Hollis Robbins, co-editor of the new Portable Nineteenth-Century African American Women Writers, will discuss this highly- praised anthology. She will be joined in conversation with Professors Tera W. Hunter (Princeton) and Andreá N. Williams (Ohio State), her colleagues and Fellows at the National Humanities Center.
“An extraordinary historical record.” —The New York Times Book Review
The Portable Nineteenth-Century African American Women Writers is the most comprehensive anthology of its kind: an extraordinary range of voices offering the expressions of African American women in print before, during, and after the Civil War. Edited by Hollis Robbins and Henry Louis Gates, Jr., this collection comprises work from 49 writers arranged into sections of memoir, poetry, and essays on feminism, education, and the legacy of African American women writers. Many of these pieces engage with social movements like abolition, women’s suffrage, temperance, and civil rights, but the thematic center is the intellect and personal ambition of African American women and includes well-known writers like Sojourner Truth, Hannah Crafts, and Harriet Jacobs, as well as lesser-known writers like Ella Sheppard, who offers a firsthand account of life in the world-famous Fisk Jubilee Singers. Taken together, these incredible works insist that the writing of African American women writers be read, remembered, and addressed.
Hollis Robbins is Chair of the Humanities Department at Peabody Institute and Director of the Center for Africana Studies at Johns Hopkins University. She was recently named 2017-2018 Delta Delta Delta Fellow at the National Humanities Center in Research Triangle Park.
Tera W. Hunter is a Professor in the History Department and the Center for African-American Studies at Princeton University who specializes in African-American history and gender in the 19th and 20th centuries. https://history.princeton.edu/people/tera-hunter

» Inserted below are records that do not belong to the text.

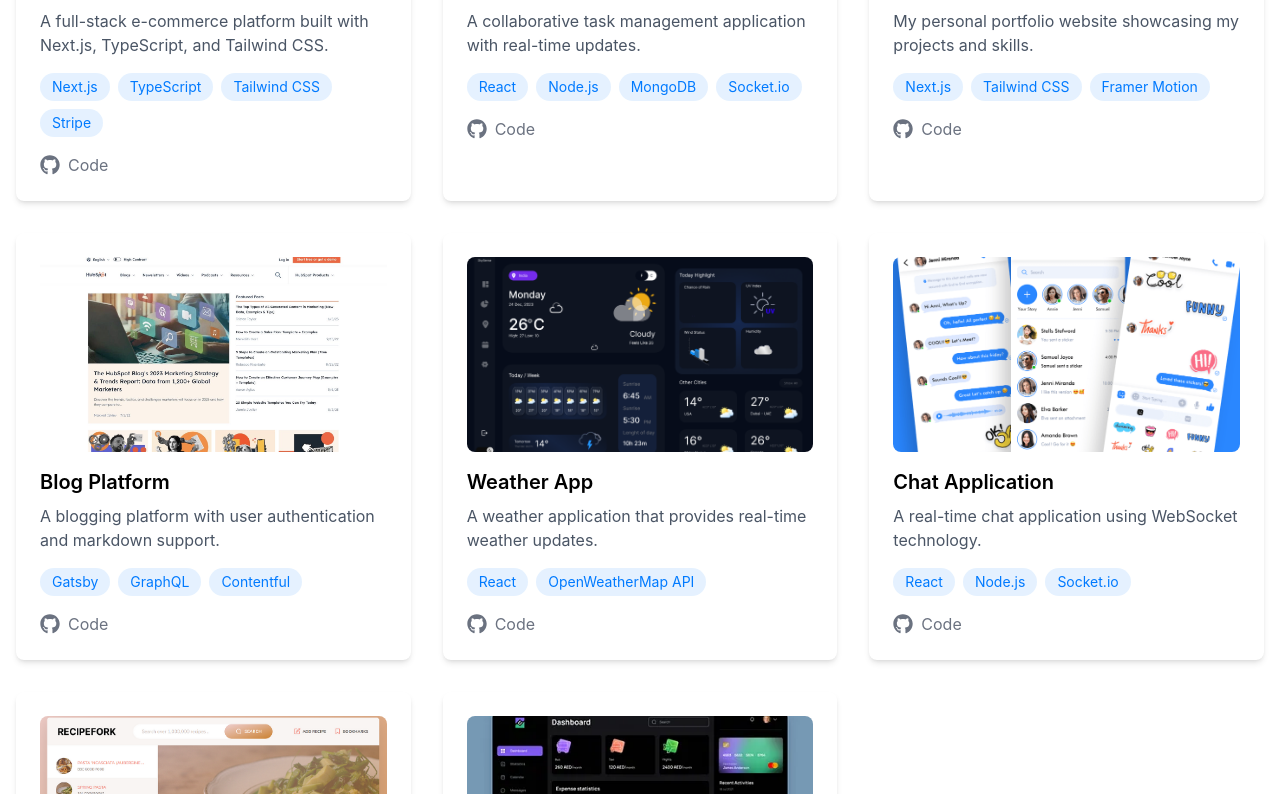
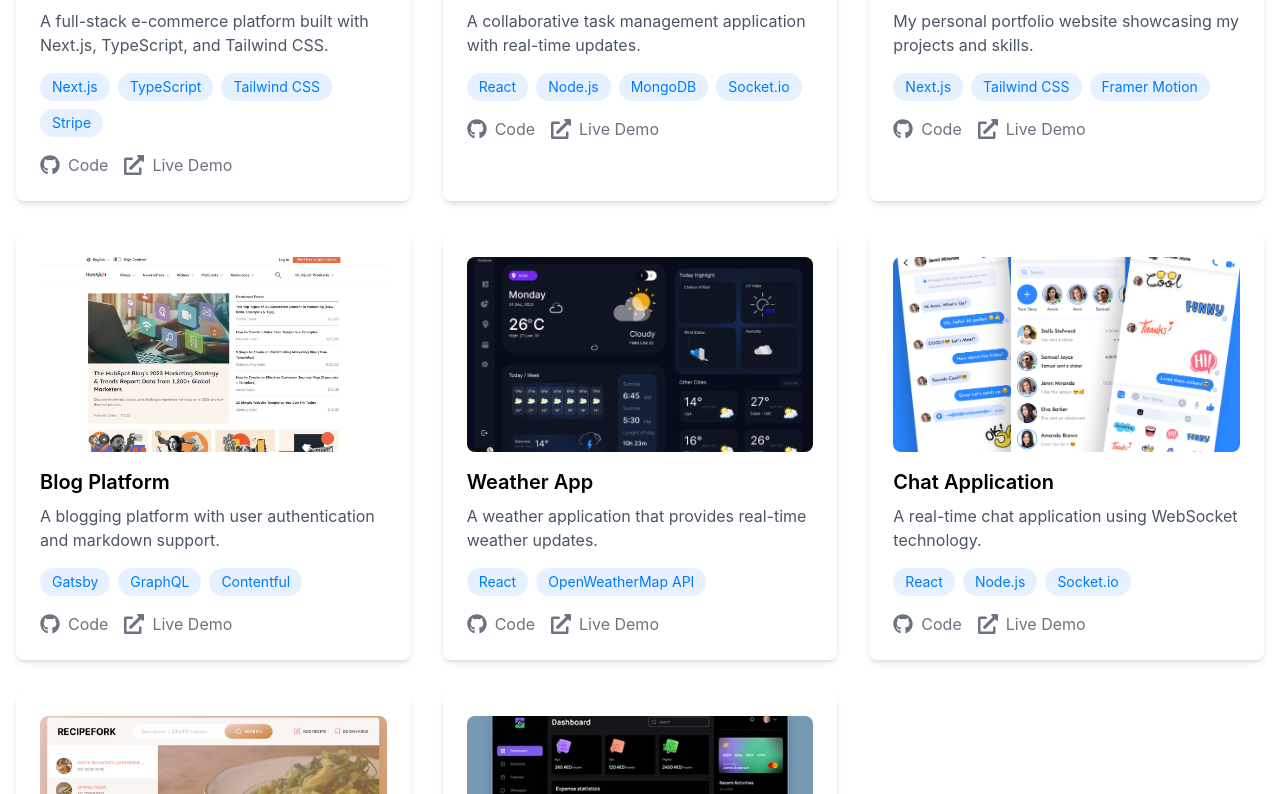
Before and after one commit to anivnssb/Portfolio_nextJs15, a Next.js app: page / in a window 1280 px wide. Shown: the part 1046-1840 px from the top of the page. Built offline with nearby package versions, Linux system fonts and the light colour scheme.

Commit message:
demo link aaded in Projects component

```diff
--- a/src/app/components/Projects.tsx
+++ b/src/app/components/Projects.tsx
@@ -2,7 +2,7 @@ import { projects } from '@/contents/projects';
 import Image from 'next/image';
 import Link from 'next/link';
 import React from 'react';
-import { FaGithub } from 'react-icons/fa';
+import { FaExternalLinkAlt, FaGithub } from 'react-icons/fa';
 
 const Projects = () => {
   return (
@@ -40,13 +40,21 @@ const Projects = () => {
                   </span>
                 ))}
               </div>
-              <div>
+              <div className="flex gap-4 mt-2">
                 <Link
                   href={project.githubLink}
                   target="_blank"
                   className="flex items-center gap-2 text-secondary hover:text-primary transition-colors"
                 >
                   <FaGithub className="w-5 h-5" /> <span>Code</span>
+                </Link>
+                <Link
+                  href={project.githubLink}
+                  target="_blank"
+                  className="flex items-center gap-2 text-secondary hover:text-primary transition-colors"
+                >
+                  <FaExternalLinkAlt className="w-5 h-5" />
+                  <span>Live Demo</span>
                 </Link>
               </div>
             </article>
```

Andreá N. Williams is an Associate Professor of English at Ohio State University who specializes in African American literature and nineteenth-century U.S. literature and is currently working on a project on single black women. https://english.osu.edu/people/williams.2941